It’s a quieter place on the weekend when the elves in the building are often cleaners, security and tour guides. Yes tour guides.
Parliament has seemingly constant tours of visitors trooping the hallowed corridors nearly every day of the year, shepherded by guides that explain artefacts, point out art, show off architecture and introduce the intricacies of New Zealand’s political system.
And it’s free. Your tax dollars at work.
The heightened security in the wake of the Christchurch attacks put public tours on hold for two weeks, so we took advantage of the break and organised a tour for radio. You can listen to a few highlights at the link above.
They are literally only a few of the highlights. The tour is both fun and fascinating and there’s a lot more of interest around Parliament than you might imagine.
We couldn’t go onto the floor of the House (where tours usually spend time), but we spent some time in the Speaker’s Gallery looking down on the combat zone from above. Guides, Jennifer Looman and Janet Herbertson were fonts of knowledge with a deep understanding of both parliamentary practice and our constitutional arrangements.
Partly, they put that down to years of strange but interesting questions from tourists from very politically diverse countries.
In the 1st floor foyer of Parliament House (often referred to as “The Tiles” because of its checkerboard floor), we met another tour, because this is New Zealand and even when there is heightened security and armed police at the doors, those doors are wide open for school children.
It’s here that you often see video of MPs talking to reporters. It's the obvious place to record interviews because it has the very worst acoustics of the entire precinct (possibly excluding the toilets). But when MPs are being interviewed here it's usually even worse.
Among the most common questions the guides get from visitors ‘on the Tiles’ are about "that bell" that always seems to be blaring in the background of all the interviews. It’s called the Division Bell and is a clarion to MPs to hurry to the House. It rings for seven straight minutes before 2pm, which is exactly when the MPs are giving those interviews on their way to Question Time.
It’s also used to call MPs to the chamber on the odd occasion when there is to be a conscience vote - when MPs vote in person rather than as a party.
Another foyer that features on the tour is one that most people don’t know about.
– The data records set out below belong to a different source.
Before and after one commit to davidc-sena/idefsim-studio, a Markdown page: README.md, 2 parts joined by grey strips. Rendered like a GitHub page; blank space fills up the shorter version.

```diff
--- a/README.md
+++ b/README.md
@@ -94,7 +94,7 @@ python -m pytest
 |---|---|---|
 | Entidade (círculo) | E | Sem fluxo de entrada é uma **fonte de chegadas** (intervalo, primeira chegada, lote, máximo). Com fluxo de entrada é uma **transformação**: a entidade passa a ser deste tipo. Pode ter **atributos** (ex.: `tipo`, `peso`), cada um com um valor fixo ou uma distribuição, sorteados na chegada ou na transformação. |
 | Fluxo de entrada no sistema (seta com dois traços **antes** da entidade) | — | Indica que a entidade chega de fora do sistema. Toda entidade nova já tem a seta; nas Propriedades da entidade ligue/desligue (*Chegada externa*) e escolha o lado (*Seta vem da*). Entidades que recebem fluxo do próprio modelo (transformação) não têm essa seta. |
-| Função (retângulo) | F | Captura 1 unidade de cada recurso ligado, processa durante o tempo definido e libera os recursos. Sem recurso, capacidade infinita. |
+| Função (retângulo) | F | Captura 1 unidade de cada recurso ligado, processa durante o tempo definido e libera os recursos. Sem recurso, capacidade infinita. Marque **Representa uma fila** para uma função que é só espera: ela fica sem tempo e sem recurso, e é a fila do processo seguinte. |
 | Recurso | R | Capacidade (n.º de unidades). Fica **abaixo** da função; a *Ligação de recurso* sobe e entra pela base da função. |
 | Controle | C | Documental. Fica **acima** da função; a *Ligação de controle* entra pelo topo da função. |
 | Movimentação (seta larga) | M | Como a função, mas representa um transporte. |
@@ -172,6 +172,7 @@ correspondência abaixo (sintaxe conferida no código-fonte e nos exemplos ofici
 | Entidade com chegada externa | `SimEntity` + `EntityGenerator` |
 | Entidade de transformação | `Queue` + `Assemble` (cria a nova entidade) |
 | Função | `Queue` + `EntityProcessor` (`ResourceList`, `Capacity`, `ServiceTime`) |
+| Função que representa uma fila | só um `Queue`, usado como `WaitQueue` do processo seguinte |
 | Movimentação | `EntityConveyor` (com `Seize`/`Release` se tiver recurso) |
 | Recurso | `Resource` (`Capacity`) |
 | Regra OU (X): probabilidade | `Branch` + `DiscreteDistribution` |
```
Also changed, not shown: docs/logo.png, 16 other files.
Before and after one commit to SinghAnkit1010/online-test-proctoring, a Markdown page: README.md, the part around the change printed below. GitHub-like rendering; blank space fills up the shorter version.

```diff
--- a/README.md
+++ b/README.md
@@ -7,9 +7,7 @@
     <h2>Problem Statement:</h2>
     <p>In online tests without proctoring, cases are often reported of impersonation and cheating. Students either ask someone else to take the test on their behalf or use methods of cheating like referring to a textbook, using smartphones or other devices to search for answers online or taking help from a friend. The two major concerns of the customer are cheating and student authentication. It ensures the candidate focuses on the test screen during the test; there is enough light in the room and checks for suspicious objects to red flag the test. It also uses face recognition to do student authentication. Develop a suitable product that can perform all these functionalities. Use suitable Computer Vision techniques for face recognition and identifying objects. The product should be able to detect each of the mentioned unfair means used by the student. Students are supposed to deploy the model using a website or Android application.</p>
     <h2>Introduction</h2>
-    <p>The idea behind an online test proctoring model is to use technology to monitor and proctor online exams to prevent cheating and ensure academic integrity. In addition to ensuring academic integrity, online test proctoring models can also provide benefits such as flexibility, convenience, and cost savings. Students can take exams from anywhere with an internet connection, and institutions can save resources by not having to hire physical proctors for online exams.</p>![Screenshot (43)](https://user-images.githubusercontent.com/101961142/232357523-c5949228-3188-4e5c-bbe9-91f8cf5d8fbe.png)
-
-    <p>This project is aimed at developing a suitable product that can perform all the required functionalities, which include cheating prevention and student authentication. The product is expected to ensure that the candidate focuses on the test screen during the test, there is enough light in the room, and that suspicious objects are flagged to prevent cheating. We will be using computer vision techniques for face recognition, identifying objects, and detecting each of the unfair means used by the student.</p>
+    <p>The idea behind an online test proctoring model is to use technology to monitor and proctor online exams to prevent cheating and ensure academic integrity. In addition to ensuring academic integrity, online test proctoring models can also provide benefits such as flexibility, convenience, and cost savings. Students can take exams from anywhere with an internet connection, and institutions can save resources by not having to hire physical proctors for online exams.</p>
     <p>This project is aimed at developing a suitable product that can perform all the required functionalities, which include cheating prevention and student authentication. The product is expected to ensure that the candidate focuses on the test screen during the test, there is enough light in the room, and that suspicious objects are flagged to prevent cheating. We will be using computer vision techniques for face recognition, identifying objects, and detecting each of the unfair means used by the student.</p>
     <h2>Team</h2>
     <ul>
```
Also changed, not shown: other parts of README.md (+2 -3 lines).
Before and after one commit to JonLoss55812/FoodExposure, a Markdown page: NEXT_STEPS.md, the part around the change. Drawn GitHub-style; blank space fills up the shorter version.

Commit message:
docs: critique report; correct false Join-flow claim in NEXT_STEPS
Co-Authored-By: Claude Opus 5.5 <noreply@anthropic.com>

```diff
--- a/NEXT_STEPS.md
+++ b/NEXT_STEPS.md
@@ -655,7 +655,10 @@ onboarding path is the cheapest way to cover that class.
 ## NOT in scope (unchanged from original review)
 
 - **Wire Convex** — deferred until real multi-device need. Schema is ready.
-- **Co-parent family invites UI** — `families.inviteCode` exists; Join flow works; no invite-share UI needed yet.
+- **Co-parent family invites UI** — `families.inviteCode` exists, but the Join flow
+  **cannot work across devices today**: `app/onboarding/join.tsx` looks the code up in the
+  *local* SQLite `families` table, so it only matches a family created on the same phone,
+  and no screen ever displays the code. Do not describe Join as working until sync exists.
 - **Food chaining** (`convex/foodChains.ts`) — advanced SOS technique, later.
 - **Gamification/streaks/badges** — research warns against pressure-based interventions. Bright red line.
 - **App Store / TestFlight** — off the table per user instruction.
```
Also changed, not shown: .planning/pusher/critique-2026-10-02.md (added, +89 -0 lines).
It’s the front entrance to the Library building (and was once the main entrance to Parliament). It was built to impress and does. Built in a medieval gothic revival style and festooned with more decoration than a show-off’s wedding cake, it’s a pretty place. I swear I saw Dumbledore waft by.
It's not just the foyer that's grand though, the whole Parliamentary Library is great, including the actual library; a truly beautiful space that wouldn't be out of place as a corner of Oxford's Bodleian.
The gothic reading room soars to an ornate timbered roof, like a church for books. It says 'find a cosy nook, a good book and a cup of cocoa'. There is sadly no cocoa but there is an army of librarians and researchers - quite possibly Wellington's most fiendish quiz team.
And one last snapshot of the tour...
Most of Parliament's walls feature an incredible collection of New Zealand art. But there are also a LOT of portraits and photos of politicians. Speakers corridor features portraits of all of New Zealand's Prime Ministers (and earlier incarnations of the same idea). Walking down that corridor until they aren't familiar is a good way to remember your age.
They're quite a line-up the (often) old, (always) white, and (until very recently) all male rulers of the land. And almost always with extraordinary facial hair, especially in the early days. The portraits of by-gone MPs are, as the tour guides say, a "history of haircuts".